But in 2013, he said, “the shares have done well. I think this year there's a lot more spunk in the atmosphere. I think people at the meeting tend to be happier when the shares have done well, which is probably the opposite of what Mr. Buffett would counsel us.”
Buffett has said that if shareholders believe a company's value will grow, they should want a low share price so they can buy more shares.
Scott Thompson, managing director of Intrinsic Value Capital Management of Minneapolis and a Berkshire shareholder, said the key is to think of a company's intrinsic value, an elusive concept that Buffett has made popular and defines as the true, long-term value of a company, considering its future earnings capacity.
Thompson said Berkshire's recent price rise is an example of a Buffettism coming true: Market price and intrinsic value may be separate for an extended period of time, but eventually they will meet.
After more than five years of up-and-down Berkshire stock prices and no sustained gain, Thompson said, “A lot of shareholders who were patient are benefiting now.”
He said some observers estimate Berkshire's current intrinsic value at $175,000 per Class A share, a figure that grows steadily as Berkshire businesses earn profits.
“That's actually pretty conservative, if you look at the fundamentals there,” he said, and would make Berkshire's shares underpriced even after their run-up in the past year.
“A lot of shareholders have been wondering when the intrinsic value would be met by the market price,” Thompson said. “I think it finally did this year.”
Buffett himself has warned for years that Berkshire can't grow as rapidly in the future as it has in the past. “He freely admits that financial size is an anchor on performance,” Thompson said. “You can't run billions like you run millions.”
That's one of the negatives cited by Douglas Kass, the Palm Spring, Fla., money manager who will be the “Berkshire bear” during today's question-and-answer session with Buffett and Berkshire Vice Chairman Charlie Munger.

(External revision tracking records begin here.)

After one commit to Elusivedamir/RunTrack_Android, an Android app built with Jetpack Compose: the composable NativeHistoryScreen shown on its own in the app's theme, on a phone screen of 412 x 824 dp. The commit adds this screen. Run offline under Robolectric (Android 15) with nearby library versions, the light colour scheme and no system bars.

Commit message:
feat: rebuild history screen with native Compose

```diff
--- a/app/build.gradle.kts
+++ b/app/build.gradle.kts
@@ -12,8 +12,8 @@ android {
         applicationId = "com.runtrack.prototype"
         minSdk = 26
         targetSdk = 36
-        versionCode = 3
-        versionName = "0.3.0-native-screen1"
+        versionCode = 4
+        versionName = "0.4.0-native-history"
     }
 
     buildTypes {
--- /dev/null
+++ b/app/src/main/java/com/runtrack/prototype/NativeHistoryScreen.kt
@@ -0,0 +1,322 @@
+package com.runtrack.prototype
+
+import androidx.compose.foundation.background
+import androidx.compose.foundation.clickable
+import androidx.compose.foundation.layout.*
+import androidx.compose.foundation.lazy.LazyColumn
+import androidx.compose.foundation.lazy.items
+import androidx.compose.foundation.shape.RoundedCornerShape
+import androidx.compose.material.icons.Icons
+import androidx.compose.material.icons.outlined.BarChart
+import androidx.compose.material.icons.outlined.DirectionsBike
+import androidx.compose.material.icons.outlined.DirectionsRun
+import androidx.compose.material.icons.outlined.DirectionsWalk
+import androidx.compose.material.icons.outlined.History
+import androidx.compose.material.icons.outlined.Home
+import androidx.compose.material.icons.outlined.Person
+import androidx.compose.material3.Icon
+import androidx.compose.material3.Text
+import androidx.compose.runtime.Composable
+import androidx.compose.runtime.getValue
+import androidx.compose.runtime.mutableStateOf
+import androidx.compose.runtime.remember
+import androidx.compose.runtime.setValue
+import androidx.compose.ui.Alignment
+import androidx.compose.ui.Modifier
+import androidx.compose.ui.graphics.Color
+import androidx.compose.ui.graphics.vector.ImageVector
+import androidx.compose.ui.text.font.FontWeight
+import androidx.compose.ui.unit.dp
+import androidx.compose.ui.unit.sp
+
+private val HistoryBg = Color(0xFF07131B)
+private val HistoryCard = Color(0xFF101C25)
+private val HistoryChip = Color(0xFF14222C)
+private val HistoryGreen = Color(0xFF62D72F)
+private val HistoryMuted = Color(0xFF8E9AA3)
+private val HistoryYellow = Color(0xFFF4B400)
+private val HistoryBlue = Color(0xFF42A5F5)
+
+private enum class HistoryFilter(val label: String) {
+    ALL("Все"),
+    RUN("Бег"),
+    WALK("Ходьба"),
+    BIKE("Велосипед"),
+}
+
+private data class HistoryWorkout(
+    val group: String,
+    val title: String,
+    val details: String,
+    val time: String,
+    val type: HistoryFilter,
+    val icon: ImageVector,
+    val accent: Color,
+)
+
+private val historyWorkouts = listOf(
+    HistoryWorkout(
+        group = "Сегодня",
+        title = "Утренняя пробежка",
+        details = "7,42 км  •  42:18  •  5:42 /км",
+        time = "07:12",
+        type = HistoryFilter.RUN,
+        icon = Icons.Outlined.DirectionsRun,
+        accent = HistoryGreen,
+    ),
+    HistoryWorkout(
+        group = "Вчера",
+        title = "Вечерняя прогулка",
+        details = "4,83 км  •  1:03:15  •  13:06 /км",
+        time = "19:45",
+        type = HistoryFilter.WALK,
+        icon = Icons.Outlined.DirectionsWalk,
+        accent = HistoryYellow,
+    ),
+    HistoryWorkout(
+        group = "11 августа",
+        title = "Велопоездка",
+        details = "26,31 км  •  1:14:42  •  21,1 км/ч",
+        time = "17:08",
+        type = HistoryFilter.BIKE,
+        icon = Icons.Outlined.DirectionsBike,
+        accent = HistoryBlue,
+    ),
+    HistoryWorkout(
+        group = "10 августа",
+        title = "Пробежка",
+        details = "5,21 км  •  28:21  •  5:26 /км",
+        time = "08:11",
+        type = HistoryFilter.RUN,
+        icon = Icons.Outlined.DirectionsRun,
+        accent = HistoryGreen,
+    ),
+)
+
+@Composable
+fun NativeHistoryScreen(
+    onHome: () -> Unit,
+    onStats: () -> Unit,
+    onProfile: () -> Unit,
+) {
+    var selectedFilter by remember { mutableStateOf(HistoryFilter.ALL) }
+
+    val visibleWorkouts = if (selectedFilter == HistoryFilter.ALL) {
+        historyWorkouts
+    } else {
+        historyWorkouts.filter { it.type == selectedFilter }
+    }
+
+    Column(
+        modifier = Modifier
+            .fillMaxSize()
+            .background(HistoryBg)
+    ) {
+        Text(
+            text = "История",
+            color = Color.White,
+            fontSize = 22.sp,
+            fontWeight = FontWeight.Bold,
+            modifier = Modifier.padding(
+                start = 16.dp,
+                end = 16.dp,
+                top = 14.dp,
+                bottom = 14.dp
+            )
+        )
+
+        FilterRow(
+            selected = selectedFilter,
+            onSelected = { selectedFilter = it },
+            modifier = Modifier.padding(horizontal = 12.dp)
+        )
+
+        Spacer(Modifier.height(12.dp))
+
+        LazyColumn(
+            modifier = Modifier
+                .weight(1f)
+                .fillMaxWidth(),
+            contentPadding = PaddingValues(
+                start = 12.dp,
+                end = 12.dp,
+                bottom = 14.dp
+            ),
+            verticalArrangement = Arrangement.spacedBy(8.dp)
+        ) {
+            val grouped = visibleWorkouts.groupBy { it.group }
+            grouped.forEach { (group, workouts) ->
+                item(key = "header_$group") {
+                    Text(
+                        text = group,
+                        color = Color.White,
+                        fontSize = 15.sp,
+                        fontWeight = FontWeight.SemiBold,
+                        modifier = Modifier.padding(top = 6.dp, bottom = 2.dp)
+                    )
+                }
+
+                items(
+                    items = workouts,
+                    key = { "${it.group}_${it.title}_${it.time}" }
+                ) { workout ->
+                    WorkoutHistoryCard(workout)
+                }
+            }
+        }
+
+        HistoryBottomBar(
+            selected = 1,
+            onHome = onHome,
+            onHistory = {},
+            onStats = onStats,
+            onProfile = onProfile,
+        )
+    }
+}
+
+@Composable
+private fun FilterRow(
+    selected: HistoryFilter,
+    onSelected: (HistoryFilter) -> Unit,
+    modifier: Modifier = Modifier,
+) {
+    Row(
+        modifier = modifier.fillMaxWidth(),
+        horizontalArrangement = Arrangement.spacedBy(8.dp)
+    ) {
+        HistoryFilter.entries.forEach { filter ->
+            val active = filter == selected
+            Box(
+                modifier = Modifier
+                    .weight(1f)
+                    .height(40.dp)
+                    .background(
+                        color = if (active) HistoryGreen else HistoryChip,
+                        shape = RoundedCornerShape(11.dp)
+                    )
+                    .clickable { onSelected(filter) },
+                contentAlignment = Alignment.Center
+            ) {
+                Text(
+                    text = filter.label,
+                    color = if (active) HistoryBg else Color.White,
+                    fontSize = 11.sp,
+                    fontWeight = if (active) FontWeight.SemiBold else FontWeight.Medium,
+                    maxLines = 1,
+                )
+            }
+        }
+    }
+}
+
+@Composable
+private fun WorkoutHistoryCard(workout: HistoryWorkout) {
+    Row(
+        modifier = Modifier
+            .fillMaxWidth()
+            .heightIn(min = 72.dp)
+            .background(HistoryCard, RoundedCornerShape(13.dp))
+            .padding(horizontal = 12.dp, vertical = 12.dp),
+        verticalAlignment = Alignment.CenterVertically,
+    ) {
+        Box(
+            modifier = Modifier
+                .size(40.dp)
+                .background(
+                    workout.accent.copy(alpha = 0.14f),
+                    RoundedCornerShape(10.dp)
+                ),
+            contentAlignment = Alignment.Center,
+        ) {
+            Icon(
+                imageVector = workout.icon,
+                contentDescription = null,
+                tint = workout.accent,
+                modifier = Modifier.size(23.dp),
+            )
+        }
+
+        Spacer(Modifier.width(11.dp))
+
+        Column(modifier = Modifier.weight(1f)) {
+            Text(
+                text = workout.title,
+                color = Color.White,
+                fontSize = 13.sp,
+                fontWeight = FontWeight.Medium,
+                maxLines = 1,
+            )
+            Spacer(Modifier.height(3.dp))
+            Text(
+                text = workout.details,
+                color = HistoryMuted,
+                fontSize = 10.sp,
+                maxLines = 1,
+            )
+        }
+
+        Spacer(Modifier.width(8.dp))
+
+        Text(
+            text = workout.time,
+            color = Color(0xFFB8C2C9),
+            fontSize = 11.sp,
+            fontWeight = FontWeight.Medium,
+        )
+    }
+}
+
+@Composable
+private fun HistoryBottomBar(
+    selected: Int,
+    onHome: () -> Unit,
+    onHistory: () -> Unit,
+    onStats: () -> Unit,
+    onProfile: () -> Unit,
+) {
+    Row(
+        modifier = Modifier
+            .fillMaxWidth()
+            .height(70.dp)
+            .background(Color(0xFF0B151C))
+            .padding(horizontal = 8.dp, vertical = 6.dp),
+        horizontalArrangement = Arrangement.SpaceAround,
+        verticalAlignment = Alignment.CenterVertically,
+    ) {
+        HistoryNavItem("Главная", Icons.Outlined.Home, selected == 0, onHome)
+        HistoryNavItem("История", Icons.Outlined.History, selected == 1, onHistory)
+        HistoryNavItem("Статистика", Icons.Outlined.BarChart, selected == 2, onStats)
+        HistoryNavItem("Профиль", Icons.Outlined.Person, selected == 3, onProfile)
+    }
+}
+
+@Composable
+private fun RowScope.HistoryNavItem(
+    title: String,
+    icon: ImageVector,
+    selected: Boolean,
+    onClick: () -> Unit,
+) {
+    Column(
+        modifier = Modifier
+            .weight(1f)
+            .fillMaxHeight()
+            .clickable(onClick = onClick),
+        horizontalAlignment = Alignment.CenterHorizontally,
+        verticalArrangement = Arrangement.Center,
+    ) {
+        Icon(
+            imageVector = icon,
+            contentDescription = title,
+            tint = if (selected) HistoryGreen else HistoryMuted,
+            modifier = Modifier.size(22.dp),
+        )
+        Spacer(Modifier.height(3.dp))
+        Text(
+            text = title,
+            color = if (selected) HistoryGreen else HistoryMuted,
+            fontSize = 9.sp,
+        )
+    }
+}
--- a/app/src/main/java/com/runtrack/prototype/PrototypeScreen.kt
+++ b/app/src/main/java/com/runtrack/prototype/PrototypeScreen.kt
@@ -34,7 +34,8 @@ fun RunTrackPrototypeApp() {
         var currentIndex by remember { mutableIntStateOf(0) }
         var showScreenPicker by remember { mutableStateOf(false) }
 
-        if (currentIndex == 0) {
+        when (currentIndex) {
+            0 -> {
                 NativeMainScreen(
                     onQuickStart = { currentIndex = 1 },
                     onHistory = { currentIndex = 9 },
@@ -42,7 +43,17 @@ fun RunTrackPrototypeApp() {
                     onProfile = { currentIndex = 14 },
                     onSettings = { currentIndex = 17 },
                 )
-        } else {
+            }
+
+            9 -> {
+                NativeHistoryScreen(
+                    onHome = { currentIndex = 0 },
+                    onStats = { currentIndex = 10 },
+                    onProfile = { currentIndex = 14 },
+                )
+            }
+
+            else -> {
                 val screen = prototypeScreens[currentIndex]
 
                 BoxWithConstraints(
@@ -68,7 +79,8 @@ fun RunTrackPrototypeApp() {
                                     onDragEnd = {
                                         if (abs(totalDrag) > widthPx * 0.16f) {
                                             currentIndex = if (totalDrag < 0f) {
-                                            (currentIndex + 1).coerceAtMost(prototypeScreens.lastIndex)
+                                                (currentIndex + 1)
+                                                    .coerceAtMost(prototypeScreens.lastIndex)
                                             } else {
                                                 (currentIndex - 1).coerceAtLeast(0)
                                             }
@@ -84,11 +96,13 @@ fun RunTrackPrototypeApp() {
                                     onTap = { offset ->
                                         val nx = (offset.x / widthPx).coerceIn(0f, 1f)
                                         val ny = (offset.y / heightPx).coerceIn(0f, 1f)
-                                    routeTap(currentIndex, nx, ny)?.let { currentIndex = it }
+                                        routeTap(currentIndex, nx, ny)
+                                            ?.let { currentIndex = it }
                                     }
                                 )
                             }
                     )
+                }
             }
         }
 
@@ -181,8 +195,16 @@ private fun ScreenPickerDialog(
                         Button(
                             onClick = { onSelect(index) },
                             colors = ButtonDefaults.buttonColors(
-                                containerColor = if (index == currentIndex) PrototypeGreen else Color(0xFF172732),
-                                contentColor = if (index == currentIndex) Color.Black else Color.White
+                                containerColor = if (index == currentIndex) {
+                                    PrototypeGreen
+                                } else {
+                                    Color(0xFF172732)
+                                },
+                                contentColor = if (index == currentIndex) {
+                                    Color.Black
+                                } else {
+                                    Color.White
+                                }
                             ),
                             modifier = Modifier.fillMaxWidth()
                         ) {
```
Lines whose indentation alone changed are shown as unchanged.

Kass has pointed out other long-term problems that work against Berkshire.
Among those problems, Kass maintains, are whether Buffett's successors can continue his achievements, especially with increased competition from other investment managers looking for the same kinds of deals as Buffett.
Michael Bernard, head of investments for Korhorn Financial Group of Granger, Ind., which owns some Berkshire stock, said Berkshire has benefited from the success of its insurance companies and the high-quality stocks that it owns.
“If we don't see another credit collapse, likely that will help the company,” Bernard said.
For the future, Bernard said, “the eventual transition to the next generation (of Berkshire executives) is going to create at least jitters in this stock. Obviously, the stock is trading based on what its future will be. If Warren isn't part of that future, that's going to be an X-factor to this stock and its performance.”
The reasons for the past year's price increase may not be complicated. David Epstein, a financial adviser with Robert Baird in Milwaukee, said Buffett's timely purchases in recent years included businesses that are doing well as the economy recovers.
Berkshire's housing-related companies, including makers of bricks and carpets and real estate sales offices, benefit from the housing industry's bounce-back, Epstein said. BNSF Railway is gaining traffic by hauling petroleum and other goods.
“All of a sudden, they're starting to click.” he said, and investors are noticing.
The Omaha World-Herald Co. is owned by Berkshire Hathaway Inc.
Contact the writer: